Some clever tax planning going on Downunder?
The Australian newspaper The Age raised questions over the weekend regarding manner in which online bookmaker William Hill has structured its Australian financial affairs.
The top British betting firm's Aussie interests are managed by high profile Sydney bookie and gambling personality Tom Waterhouse as local CEO after William Hill acquired Sportingbet, and Waterhouse's online wagering business last year (see previous InfoPowa reports).
The Age focuses on financial statements from William Hill Holdings Pty Ltd that show a loan of GBP 334 million (A$580 million) from a company in Gibraltar called Steeplechase. The loan carries a hefty 5.79 percent interest rate, which The Age says entails A$40 million of profits going offshore, tax free, each year.
The article is likely to further inflame concern in Aussie government and racing circles that international online operators like Will Hill are not making a reasonable contribution to Australian tax and levy requirements, and should be more closely regulated…preferably at national level.

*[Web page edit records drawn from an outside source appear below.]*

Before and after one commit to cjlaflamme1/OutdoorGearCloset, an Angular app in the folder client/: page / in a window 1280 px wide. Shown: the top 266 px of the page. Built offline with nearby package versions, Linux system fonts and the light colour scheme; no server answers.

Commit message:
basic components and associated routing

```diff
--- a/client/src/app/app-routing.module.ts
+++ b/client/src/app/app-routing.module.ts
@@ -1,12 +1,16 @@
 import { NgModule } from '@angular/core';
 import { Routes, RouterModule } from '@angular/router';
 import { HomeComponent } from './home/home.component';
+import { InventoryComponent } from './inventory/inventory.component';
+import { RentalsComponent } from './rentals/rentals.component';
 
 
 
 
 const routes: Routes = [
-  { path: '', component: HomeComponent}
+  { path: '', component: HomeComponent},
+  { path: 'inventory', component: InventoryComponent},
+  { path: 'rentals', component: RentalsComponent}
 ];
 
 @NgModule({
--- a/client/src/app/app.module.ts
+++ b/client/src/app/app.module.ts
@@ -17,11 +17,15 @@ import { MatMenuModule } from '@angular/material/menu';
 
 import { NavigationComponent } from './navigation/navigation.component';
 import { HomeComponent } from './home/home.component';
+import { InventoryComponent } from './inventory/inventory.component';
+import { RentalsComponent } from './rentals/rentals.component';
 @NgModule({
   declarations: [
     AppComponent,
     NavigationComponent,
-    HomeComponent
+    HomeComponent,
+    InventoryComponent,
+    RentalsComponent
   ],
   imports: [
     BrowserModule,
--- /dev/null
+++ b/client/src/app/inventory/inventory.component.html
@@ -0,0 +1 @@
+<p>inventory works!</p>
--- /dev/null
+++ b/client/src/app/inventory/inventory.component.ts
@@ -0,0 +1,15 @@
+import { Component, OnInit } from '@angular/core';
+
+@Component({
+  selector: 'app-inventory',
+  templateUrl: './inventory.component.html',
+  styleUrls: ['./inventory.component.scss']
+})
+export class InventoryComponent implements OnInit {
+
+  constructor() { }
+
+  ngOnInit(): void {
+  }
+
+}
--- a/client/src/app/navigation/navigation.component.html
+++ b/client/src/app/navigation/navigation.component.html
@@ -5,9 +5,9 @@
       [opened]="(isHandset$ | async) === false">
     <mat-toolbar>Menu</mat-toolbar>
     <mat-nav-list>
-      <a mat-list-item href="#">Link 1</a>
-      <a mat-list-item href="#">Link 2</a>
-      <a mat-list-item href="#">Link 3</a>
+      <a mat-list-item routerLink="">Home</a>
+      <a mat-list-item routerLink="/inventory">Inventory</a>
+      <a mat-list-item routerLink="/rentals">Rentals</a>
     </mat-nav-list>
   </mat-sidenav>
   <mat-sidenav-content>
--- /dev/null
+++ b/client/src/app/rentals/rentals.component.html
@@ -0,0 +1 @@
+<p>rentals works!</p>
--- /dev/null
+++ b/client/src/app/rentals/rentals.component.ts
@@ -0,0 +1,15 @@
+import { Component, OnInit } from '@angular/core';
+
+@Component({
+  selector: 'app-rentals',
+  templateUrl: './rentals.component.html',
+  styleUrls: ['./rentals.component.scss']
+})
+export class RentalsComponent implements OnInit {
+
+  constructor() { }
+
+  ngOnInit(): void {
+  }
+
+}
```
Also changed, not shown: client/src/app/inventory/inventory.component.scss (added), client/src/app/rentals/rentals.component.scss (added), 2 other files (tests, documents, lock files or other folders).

The Age reports that a motion to achieve this introduced by National Party senator for Victoria Bridget McKenzie, was recently carried at the party's conference, which called for online betting to be federally regulated and taxed, rather than at provincial level.
"Such a move would thwart the big corporate bookmakers – Ladbrokes, Paddy Power and William Hill – from "jurisdiction shopping" to find the best odds on tax and licensing," the newspaper suggests, adding:
"Most corporate bookies are licensed in the Northern Territory where, on the most recent figures available, the entire sector paid just $2.3 million tax on turnover of $5.7 billion and profit of $469 million."
It is unlikely that such national regulation will benefit the international online bookmaking companies that have become such a prominent feature in Australian sports betting in recent years.
McKenzie's move coincides with the forthcoming publication of a paper on gambling by the national minister for social services, Kevin Andrews, which is expected to recommend more national regulation; ironically since the Coalition government of Tony Abbot did away with the National Gaming Regulator after it came to power last year.
Asked for comment by The Age, a William Hill spokesman stonewalled, saying: "William Hill Australia does not discuss its trading policies. William Hill Australia complies with the regulatory requirements of the markets in which it operates."
Online Casino News Courtesy of Infopowa